All records are to be retyped faithfully and completely.
** Source material follows **
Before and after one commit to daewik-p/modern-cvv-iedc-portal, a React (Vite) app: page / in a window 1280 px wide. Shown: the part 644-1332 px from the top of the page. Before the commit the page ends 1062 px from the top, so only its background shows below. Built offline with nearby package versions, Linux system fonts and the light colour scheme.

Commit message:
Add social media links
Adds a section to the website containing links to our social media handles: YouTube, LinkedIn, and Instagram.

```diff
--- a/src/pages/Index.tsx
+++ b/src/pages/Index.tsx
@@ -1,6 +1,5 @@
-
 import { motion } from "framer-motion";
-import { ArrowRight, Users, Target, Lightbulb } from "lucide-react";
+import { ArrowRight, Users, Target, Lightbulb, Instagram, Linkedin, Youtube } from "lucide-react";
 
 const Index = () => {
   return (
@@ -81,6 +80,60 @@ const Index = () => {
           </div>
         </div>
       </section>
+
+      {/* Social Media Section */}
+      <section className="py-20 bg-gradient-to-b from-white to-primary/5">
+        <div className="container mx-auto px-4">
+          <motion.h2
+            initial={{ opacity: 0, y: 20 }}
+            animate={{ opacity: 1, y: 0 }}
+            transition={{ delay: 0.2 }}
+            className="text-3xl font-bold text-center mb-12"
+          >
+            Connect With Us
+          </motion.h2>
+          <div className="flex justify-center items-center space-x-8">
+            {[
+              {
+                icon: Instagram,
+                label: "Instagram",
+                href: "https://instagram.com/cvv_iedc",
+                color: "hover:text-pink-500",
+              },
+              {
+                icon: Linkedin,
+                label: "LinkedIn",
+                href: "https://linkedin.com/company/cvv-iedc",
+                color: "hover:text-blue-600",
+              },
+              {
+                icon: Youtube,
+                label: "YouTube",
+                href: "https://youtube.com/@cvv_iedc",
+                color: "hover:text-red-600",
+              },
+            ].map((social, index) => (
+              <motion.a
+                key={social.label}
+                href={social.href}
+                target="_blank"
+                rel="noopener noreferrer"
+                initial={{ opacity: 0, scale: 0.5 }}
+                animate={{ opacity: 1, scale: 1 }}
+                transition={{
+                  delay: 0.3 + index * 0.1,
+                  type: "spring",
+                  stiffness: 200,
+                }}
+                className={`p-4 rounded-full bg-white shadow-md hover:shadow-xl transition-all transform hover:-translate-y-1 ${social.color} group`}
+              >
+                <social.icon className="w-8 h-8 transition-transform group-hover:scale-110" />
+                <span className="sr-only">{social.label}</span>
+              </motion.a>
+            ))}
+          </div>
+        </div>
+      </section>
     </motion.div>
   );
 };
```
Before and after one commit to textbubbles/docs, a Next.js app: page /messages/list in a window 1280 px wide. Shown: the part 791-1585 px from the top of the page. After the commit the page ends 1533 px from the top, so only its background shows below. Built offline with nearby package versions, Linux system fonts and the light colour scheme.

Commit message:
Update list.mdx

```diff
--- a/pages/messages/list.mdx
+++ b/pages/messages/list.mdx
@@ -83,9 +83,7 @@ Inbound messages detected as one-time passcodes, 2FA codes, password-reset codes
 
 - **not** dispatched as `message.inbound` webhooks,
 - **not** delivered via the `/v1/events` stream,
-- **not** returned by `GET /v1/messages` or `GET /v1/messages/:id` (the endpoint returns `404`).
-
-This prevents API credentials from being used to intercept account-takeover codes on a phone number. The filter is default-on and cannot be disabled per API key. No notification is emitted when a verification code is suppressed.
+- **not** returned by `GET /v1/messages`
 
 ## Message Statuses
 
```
** End of Source material **
» **Output of the task**:
Before and after one commit to daewik-p/modern-cvv-iedc-portal, a React (Vite) app: page / in a window 1280 px wide. Shown: the part 644-1332 px from the top of the page. Before the commit the page ends 1062 px from the top, so only its background shows below. Built offline with nearby package versions, Linux system fonts and the light colour scheme.

Commit message:
Add social media links
Adds a section to the website containing links to our social media handles: YouTube, LinkedIn, and Instagram.

```diff
--- a/src/pages/Index.tsx
+++ b/src/pages/Index.tsx
@@ -1,6 +1,5 @@
-
 import { motion } from "framer-motion";
-import { ArrowRight, Users, Target, Lightbulb } from "lucide-react";
+import { ArrowRight, Users, Target, Lightbulb, Instagram, Linkedin, Youtube } from "lucide-react";
 
 const Index = () => {
   return (
@@ -81,6 +80,60 @@ const Index = () => {
           </div>
         </div>
       </section>
+
+      {/* Social Media Section */}
+      <section className="py-20 bg-gradient-to-b from-white to-primary/5">
+        <div className="container mx-auto px-4">
+          <motion.h2
+            initial={{ opacity: 0, y: 20 }}
+            animate={{ opacity: 1, y: 0 }}
+            transition={{ delay: 0.2 }}
+            className="text-3xl font-bold text-center mb-12"
+          >
+            Connect With Us
+          </motion.h2>
+          <div className="flex justify-center items-center space-x-8">
+            {[
+              {
+                icon: Instagram,
+                label: "Instagram",
+                href: "https://instagram.com/cvv_iedc",
+                color: "hover:text-pink-500",
+              },
+              {
+                icon: Linkedin,
+                label: "LinkedIn",
+                href: "https://linkedin.com/company/cvv-iedc",
+                color: "hover:text-blue-600",
+              },
+              {
+                icon: Youtube,
+                label: "YouTube",
+                href: "https://youtube.com/@cvv_iedc",
+                color: "hover:text-red-600",
+              },
+            ].map((social, index) => (
+              <motion.a
+                key={social.label}
+                href={social.href}
+                target="_blank"
+                rel="noopener noreferrer"
+                initial={{ opacity: 0, scale: 0.5 }}
+                animate={{ opacity: 1, scale: 1 }}
+                transition={{
+                  delay: 0.3 + index * 0.1,
+                  type: "spring",
+                  stiffness: 200,
+                }}
+                className={`p-4 rounded-full bg-white shadow-md hover:shadow-xl transition-all transform hover:-translate-y-1 ${social.color} group`}
+              >
+                <social.icon className="w-8 h-8 transition-transform group-hover:scale-110" />
+                <span className="sr-only">{social.label}</span>
+              </motion.a>
+            ))}
+          </div>
+        </div>
+      </section>
     </motion.div>
   );
 };
```
Before and after one commit to textbubbles/docs, a Next.js app: page /messages/list in a window 1280 px wide. Shown: the part 791-1585 px from the top of the page. After the commit the page ends 1533 px from the top, so only its background shows below. Built offline with nearby package versions, Linux system fonts and the light colour scheme.

Commit message:
Update list.mdx

```diff
--- a/pages/messages/list.mdx
+++ b/pages/messages/list.mdx
@@ -83,9 +83,7 @@ Inbound messages detected as one-time passcodes, 2FA codes, password-reset codes
 
 - **not** dispatched as `message.inbound` webhooks,
 - **not** delivered via the `/v1/events` stream,
-- **not** returned by `GET /v1/messages` or `GET /v1/messages/:id` (the endpoint returns `404`).
-
-This prevents API credentials from being used to intercept account-takeover codes on a phone number. The filter is default-on and cannot be disabled per API key. No notification is emitted when a verification code is suppressed.
+- **not** returned by `GET /v1/messages`
 
 ## Message Statuses
 
```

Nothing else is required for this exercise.